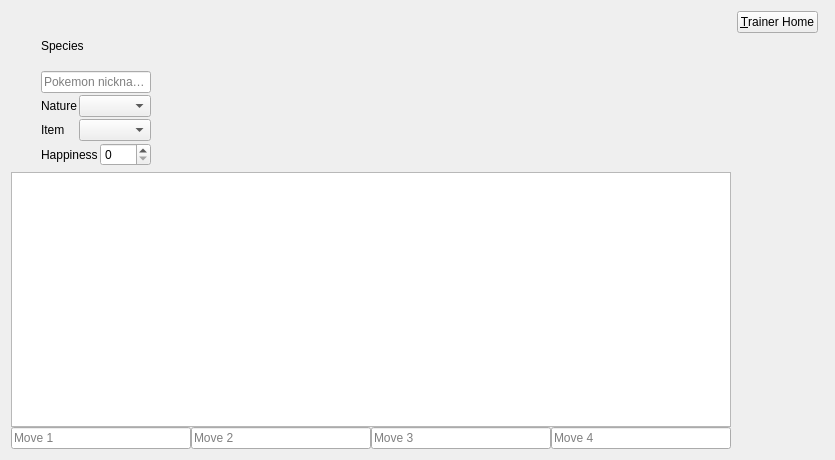
Before: the Qt Designer form src/Teambuilder/pokeedit.ui in po-devs/pokemon-online, drawn with Qt 5.
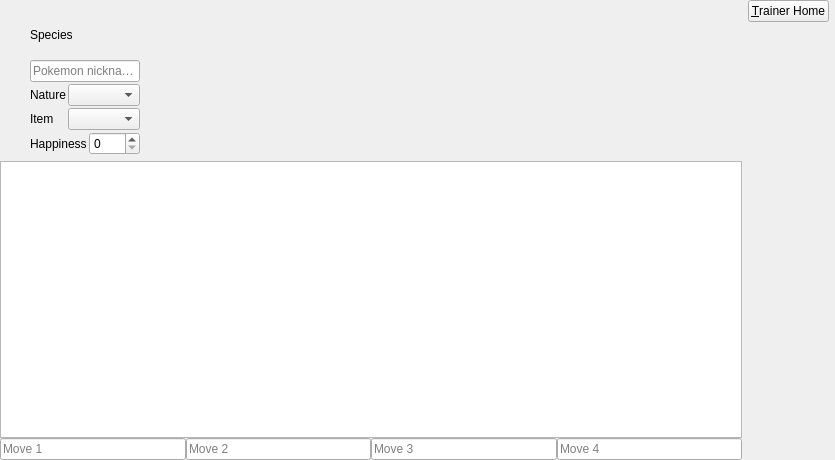
After: the same form once the commit is applied. Custom widgets are drawn as their Qt base class.

Commit message: changed tab bar

Diff of the .ui file:
```diff
--- a/src/Teambuilder/pokeedit.ui
+++ b/src/Teambuilder/pokeedit.ui
@@ -14,6 +14,9 @@
    <string>Form</string>
   </property>
   <layout class="QGridLayout" name="gridLayout_2" columnstretch="0,0,100,0,0,0,0">
+   <property name="margin">
+    <number>0</number>
+   </property>
    <item row="0" column="3" colspan="3">
     <widget class="QPushButton" name="done">
      <property name="sizePolicy">
```
The commit also changes 2 other files.
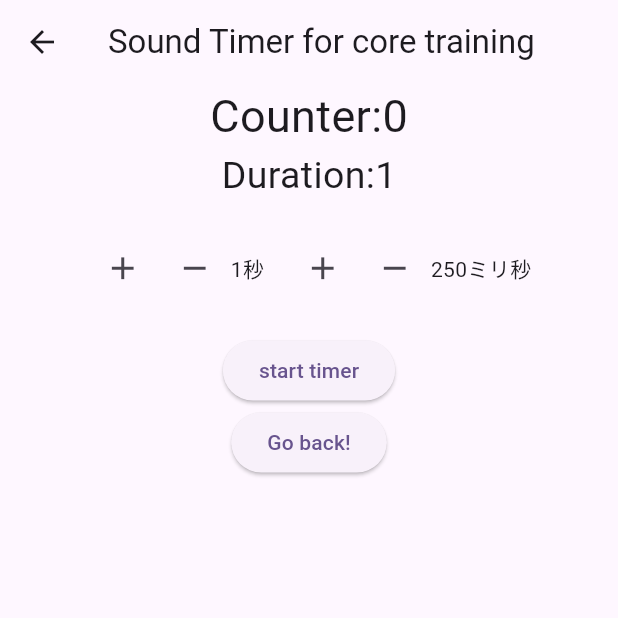
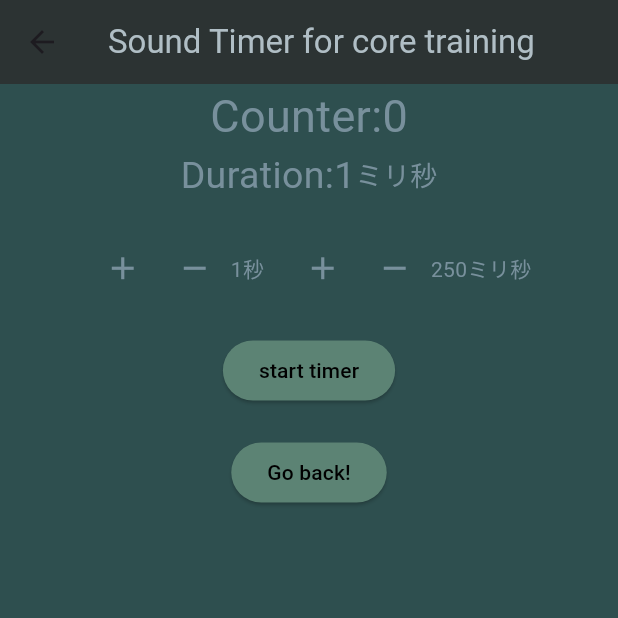
Before and after one commit to of3jlmssoo/exercise_Tracker_flutter, a Flutter app: the SoundTimer screen opened directly, on a phone screen of 412 x 824 dp, the top half of it. Run offline on Flutter 3.47's test engine with Material 2 defaults, Android fonts, the light colour scheme and no system bars; our stand-ins replace flutter_riverpod.

Commit message:
colors on sound timer

```diff
--- a/lib/main.dart
+++ b/lib/main.dart
@@ -463,25 +463,43 @@ class SoundTimer extends ConsumerWidget {
   @override
   Widget build(BuildContext context, WidgetRef ref) {
     return Scaffold(
+      backgroundColor: const Color(myTimeAreaColor),
       appBar: AppBar(
-        title: const Text('Sound Timer for core training'),
+        backgroundColor: const Color(myAppBarColor),
+        title: const Text(
+          'Sound Timer for core training',
+          style: TextStyle(color: Color(myAppBarFontColor)),
+        ),
       ),
       body: Column(
         crossAxisAlignment: CrossAxisAlignment.center,
         children: [
           Text(
             'Counter:${ref.watch(soundTimerCounter)}',
-            style: TextStyle(fontSize: 30),
+            style: const TextStyle(
+                fontSize: 30, color: Color(myTimeInfoFontColor)),
           ),
-          Text(
-            'Duration:${ref.watch(delayedDuration)}',
-            style: TextStyle(fontSize: 25),
+          Row(
+            mainAxisAlignment: MainAxisAlignment.center,
+            children: [
+              Text(
+                'Duration:${ref.watch(delayedDuration)}',
+                style: const TextStyle(
+                    fontSize: 25, color: Color(myTimeInfoFontColor)),
+              ),
+              const Text(
+                'ミリ秒',
+                style:
+                    TextStyle(fontSize: 18, color: Color(myTimeInfoFontColor)),
+              ),
+            ],
           ),
-          SizedBox(height: 20),
+          const SizedBox(height: 20),
           Row(
             mainAxisAlignment: MainAxisAlignment.center,
             children: [
               IconButton(
+                color: const Color(myTimeInfoFontColor),
                 iconSize: 25,
                 icon: const Icon(Icons.add),
                 tooltip: 'Increase by $adjustmentUnitSeconds seconds',
@@ -492,6 +510,7 @@ class SoundTimer extends ConsumerWidget {
                 },
               ),
               IconButton(
+                color: const Color(myTimeInfoFontColor),
                 iconSize: 25,
                 icon: const Icon(Icons.remove),
                 tooltip: 'Decrease by $adjustmentUnitSeconds seconds',
@@ -501,11 +520,13 @@ class SoundTimer extends ConsumerWidget {
                       .update((state) => state - adjustmentUnitSeconds * 1000);
                 },
               ),
-              Text('$adjustmentUnitSeconds秒'),
-              SizedBox(
+              Text('$adjustmentUnitSeconds秒',
+                  style: const TextStyle(color: Color(myTimeInfoFontColor))),
+              const SizedBox(
                 width: 15,
               ),
               IconButton(
+                color: Color(myTimeInfoFontColor),
                 iconSize: 25,
                 icon: const Icon(Icons.add),
                 tooltip: 'Increase by $adjustmentUnitMilliseconds milliseconds',
@@ -516,6 +537,7 @@ class SoundTimer extends ConsumerWidget {
                 },
               ),
               IconButton(
+                color: const Color(myTimeInfoFontColor),
                 iconSize: 25,
                 icon: const Icon(Icons.remove),
                 tooltip: 'Decrease by $adjustmentUnitMilliseconds milliseconds',
@@ -525,19 +547,29 @@ class SoundTimer extends ConsumerWidget {
                       .update((state) => state - adjustmentUnitMilliseconds);
                 },
               ),
-              Text('$adjustmentUnitMillisecondsミリ秒'),
+              Text('$adjustmentUnitMillisecondsミリ秒',
+                  style: TextStyle(
+                    color: Color(myTimeInfoFontColor),
+                  )),
             ],
           ),
-          SizedBox(height: 20),
+          const SizedBox(height: 20),
           ElevatedButton(
+            style: ElevatedButton.styleFrom(
+                backgroundColor: const Color(myCardColor),
+                foregroundColor: Colors.black),
             onPressed: () {
               ref.read(soundTimerCounter.notifier).update((state) => 10);
               ref.read(delayedDuration.notifier).update((state) => 2750);
               startbeeptimer(ref: ref, counter: ref.watch(soundTimerCounter));
             },
-            child: Text('start timer'),
+            child: const Text('start timer'),
           ),
+          const SizedBox(height: 20),
           ElevatedButton(
+            style: ElevatedButton.styleFrom(
+                backgroundColor: const Color(myCardColor),
+                foregroundColor: Colors.black),
             onPressed: () {
               // Navigate back to first route when tapped.
               Navigator.pop(context);
```
Also changed, not shown: 1 other file.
= = = = = = =
Brief: Your task is to report how many lines of the material include the string "fontSize". Give the number and no other words.

Exercise answer: 5